▶ [WORK REQUEST]
Show every line from the data below that includes "龍吟破軍刀".
+++ AVAILABLE RECORDS
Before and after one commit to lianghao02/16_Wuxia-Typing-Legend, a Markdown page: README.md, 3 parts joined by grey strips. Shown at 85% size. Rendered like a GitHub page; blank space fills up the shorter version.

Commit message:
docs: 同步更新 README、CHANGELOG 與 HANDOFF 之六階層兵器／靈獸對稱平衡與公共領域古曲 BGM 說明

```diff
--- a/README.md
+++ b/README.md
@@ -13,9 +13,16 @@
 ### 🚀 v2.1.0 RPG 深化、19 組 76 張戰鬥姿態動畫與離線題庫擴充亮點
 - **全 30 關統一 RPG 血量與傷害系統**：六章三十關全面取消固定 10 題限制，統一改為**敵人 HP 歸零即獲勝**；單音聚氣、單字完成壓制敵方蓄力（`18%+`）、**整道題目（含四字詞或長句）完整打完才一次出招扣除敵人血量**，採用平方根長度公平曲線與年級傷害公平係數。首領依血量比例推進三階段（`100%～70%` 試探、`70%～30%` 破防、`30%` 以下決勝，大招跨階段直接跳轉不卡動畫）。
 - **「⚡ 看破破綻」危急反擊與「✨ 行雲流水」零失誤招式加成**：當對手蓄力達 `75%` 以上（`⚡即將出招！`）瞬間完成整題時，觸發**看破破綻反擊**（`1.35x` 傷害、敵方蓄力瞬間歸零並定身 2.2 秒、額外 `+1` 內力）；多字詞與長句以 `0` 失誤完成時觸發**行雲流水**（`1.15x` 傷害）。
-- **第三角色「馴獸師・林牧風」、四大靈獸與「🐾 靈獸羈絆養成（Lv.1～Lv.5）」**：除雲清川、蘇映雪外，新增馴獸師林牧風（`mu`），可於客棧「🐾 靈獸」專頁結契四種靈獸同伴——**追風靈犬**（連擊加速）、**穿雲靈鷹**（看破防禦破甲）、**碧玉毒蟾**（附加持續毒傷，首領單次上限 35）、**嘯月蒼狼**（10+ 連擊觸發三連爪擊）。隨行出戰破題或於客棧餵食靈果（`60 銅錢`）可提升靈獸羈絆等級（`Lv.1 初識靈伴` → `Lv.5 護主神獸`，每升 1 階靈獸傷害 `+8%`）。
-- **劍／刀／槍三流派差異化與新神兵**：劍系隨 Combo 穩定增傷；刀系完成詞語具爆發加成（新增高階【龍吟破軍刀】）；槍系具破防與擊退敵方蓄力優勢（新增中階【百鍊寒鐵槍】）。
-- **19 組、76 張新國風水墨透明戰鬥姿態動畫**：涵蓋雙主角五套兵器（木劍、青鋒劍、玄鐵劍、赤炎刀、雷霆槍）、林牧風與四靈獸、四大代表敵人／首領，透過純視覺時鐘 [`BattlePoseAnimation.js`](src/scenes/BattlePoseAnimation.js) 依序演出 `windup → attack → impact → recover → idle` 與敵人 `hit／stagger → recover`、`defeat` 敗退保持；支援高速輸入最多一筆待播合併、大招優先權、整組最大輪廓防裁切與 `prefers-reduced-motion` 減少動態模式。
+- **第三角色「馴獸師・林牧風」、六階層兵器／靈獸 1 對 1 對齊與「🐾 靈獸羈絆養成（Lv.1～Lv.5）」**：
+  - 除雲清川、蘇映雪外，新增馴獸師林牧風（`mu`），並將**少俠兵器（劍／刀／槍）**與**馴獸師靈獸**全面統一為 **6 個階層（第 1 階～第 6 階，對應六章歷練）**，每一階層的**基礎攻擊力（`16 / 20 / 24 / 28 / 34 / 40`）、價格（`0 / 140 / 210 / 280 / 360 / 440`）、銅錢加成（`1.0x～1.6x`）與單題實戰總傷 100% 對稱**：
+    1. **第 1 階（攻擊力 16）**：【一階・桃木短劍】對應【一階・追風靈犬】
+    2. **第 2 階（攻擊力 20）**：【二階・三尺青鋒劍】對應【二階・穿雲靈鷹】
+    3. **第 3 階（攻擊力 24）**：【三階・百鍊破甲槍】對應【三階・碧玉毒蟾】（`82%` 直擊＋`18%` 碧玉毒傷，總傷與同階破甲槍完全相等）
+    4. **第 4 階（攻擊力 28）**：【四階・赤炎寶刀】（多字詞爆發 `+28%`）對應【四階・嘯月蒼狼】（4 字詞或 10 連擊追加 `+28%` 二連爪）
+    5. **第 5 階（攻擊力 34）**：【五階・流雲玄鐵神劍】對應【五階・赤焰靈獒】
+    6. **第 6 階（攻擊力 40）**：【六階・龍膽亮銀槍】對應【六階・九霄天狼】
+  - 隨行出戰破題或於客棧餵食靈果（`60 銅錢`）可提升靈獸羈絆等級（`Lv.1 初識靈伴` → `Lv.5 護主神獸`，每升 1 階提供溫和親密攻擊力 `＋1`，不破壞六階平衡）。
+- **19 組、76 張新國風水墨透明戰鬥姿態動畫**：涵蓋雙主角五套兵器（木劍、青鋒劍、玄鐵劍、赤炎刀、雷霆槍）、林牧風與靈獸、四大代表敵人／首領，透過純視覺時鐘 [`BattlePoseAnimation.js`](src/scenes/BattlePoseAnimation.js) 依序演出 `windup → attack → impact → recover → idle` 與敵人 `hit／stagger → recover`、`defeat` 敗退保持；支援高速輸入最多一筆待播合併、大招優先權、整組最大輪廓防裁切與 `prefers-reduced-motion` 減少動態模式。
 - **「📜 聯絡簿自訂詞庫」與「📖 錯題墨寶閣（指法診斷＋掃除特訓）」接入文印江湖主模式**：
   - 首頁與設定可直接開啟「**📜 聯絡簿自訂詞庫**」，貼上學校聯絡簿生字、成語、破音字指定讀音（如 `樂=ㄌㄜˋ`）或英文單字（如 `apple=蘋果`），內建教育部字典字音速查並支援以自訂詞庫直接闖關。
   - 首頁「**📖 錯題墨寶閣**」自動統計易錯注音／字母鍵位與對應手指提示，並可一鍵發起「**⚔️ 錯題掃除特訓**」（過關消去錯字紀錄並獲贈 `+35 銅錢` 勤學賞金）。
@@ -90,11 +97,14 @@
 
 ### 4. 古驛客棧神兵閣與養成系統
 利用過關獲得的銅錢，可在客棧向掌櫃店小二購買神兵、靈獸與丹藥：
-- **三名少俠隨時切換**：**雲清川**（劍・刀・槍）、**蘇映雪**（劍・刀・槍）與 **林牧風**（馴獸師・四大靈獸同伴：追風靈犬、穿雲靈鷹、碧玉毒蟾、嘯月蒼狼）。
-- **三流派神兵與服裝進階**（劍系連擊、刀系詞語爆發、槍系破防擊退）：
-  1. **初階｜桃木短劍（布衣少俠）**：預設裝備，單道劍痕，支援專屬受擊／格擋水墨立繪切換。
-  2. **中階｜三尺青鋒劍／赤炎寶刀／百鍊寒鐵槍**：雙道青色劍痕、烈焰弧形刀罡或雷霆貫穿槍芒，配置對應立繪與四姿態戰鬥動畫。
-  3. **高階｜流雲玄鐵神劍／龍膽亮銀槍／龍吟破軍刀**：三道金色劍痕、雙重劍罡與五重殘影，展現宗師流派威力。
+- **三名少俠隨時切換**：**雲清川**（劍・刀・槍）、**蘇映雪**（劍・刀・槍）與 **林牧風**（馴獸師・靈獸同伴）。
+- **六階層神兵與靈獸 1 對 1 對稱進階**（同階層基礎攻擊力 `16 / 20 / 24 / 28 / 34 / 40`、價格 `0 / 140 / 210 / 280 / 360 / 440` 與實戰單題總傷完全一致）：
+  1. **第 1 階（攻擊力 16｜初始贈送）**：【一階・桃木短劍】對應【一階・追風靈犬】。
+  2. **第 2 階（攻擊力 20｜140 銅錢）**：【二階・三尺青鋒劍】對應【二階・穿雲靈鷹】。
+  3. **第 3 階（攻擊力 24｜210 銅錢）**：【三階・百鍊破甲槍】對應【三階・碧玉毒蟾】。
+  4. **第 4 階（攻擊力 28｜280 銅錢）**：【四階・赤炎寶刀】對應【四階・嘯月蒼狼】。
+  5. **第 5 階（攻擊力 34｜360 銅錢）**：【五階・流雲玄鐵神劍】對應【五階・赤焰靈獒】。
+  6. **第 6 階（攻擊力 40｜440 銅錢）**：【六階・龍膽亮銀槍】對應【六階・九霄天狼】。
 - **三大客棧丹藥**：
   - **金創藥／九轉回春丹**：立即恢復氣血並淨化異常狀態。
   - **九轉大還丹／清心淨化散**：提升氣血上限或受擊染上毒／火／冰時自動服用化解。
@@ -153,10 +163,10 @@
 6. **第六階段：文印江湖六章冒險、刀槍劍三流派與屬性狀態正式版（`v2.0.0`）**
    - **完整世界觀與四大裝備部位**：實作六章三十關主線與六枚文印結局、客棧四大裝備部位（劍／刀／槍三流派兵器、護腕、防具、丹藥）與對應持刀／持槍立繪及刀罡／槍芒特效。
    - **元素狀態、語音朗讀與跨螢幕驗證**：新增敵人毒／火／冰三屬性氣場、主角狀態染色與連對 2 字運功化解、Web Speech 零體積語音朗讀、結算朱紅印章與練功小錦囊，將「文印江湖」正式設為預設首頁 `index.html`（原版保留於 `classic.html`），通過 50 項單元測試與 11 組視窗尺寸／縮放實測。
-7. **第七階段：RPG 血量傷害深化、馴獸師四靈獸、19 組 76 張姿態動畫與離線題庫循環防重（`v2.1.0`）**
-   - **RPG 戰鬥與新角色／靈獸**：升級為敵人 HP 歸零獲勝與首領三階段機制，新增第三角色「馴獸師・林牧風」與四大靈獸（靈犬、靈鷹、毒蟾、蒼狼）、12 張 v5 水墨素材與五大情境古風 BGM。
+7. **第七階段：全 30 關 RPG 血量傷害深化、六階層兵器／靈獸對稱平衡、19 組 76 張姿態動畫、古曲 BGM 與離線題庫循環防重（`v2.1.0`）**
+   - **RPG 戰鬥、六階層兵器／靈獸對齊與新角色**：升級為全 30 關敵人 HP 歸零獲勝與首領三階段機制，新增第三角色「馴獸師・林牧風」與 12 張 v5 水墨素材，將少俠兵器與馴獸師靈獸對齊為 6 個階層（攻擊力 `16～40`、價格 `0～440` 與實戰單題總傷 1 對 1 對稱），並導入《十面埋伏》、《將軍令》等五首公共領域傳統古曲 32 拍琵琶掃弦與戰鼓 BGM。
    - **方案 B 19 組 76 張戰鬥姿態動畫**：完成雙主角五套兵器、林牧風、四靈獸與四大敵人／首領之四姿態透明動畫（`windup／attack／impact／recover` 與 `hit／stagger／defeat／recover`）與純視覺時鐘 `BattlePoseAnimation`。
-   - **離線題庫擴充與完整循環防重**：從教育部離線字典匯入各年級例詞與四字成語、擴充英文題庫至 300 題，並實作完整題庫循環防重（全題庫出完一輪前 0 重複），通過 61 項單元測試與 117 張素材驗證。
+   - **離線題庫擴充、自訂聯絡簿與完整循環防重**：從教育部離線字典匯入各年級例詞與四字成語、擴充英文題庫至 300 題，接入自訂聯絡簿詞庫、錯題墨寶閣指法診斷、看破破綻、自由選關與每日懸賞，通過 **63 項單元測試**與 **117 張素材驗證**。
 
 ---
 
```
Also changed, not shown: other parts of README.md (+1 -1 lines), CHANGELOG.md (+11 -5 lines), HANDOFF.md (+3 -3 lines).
++++++
▶ [RESULT OF THE EXERCISE]
-- **劍／刀／槍三流派差異化與新神兵**：劍系隨 Combo 穩定增傷；刀系完成詞語具爆發加成（新增高階【龍吟破軍刀】）；槍系具破防與擊退敵方蓄力優勢（新增中階【百鍊寒鐵槍】）。
-  3. **高階｜流雲玄鐵神劍／龍膽亮銀槍／龍吟破軍刀**：三道金色劍痕、雙重劍罡與五重殘影，展現宗師流派威力。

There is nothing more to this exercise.